What to work on: Run through the data and copy out every line that mentions the word "title".

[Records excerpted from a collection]
======

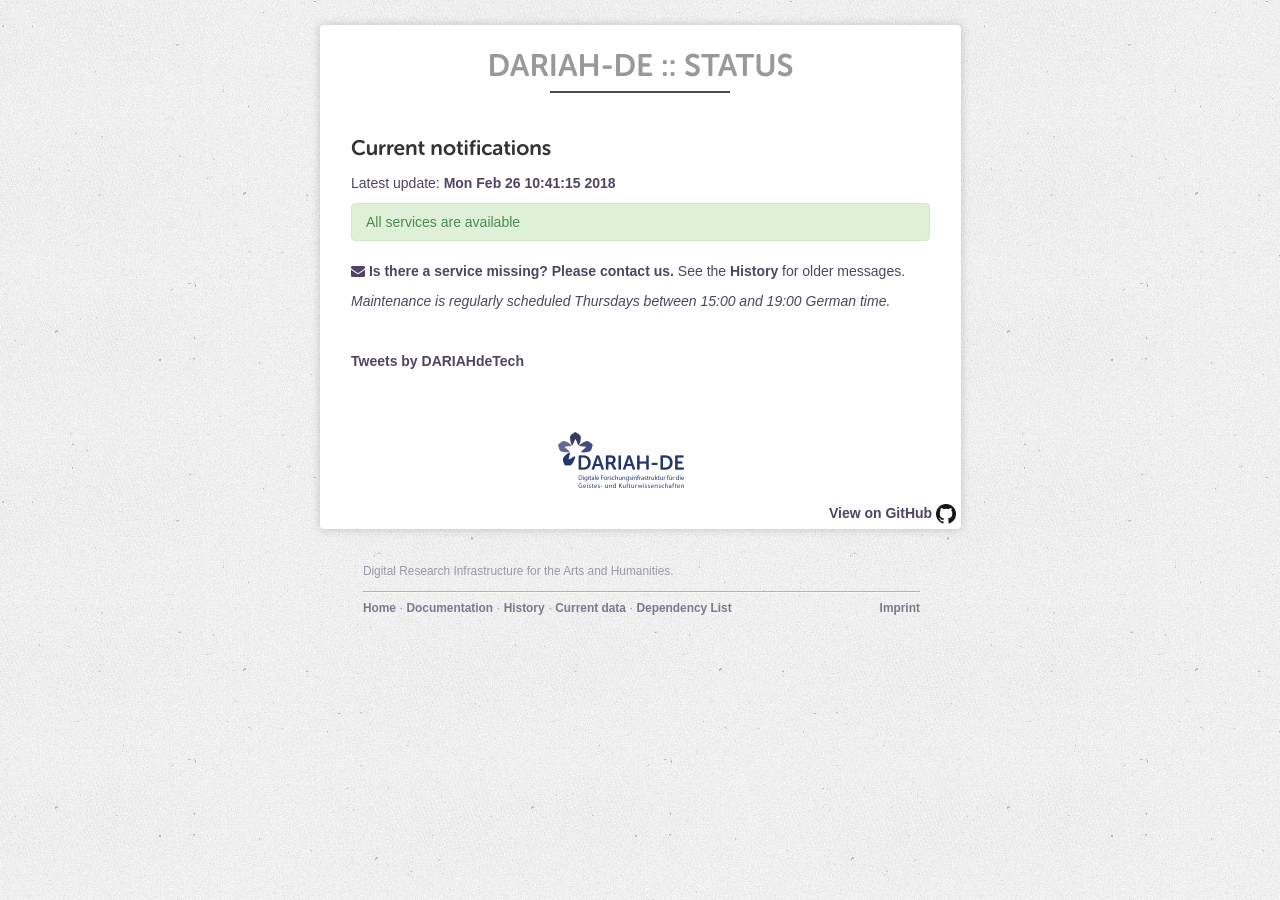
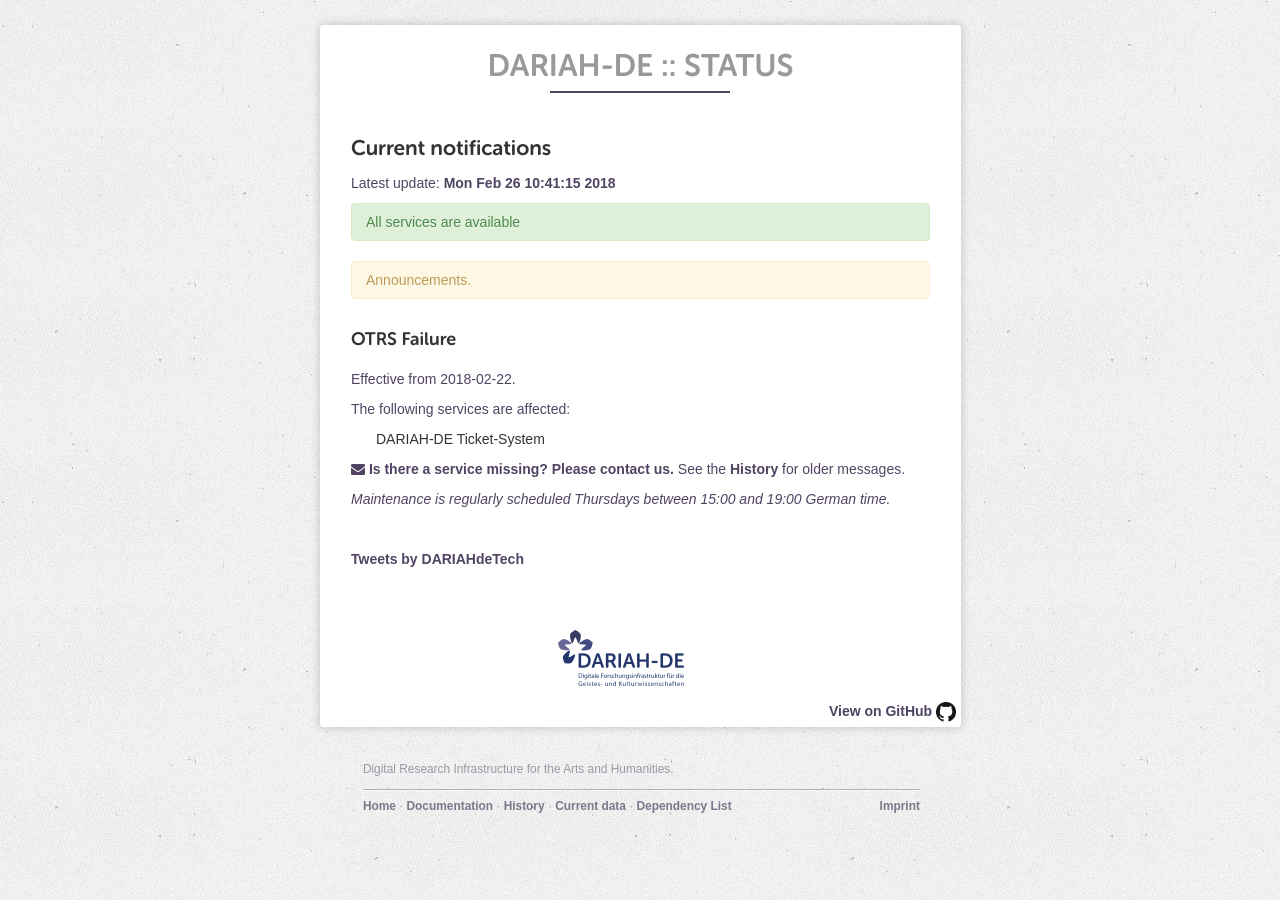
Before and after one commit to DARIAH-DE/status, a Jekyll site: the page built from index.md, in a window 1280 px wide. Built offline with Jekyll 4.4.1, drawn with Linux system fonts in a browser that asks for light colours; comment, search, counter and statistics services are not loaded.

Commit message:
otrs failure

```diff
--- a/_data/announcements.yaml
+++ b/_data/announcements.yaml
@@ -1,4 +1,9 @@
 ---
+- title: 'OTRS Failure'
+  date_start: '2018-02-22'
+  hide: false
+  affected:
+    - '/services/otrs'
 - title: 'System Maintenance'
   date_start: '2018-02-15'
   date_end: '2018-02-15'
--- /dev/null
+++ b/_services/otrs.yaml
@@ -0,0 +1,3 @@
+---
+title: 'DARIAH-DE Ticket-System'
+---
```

======

Result of the exercise:
+- title: 'OTRS Failure'
 - title: 'System Maintenance'
+title: 'DARIAH-DE Ticket-System'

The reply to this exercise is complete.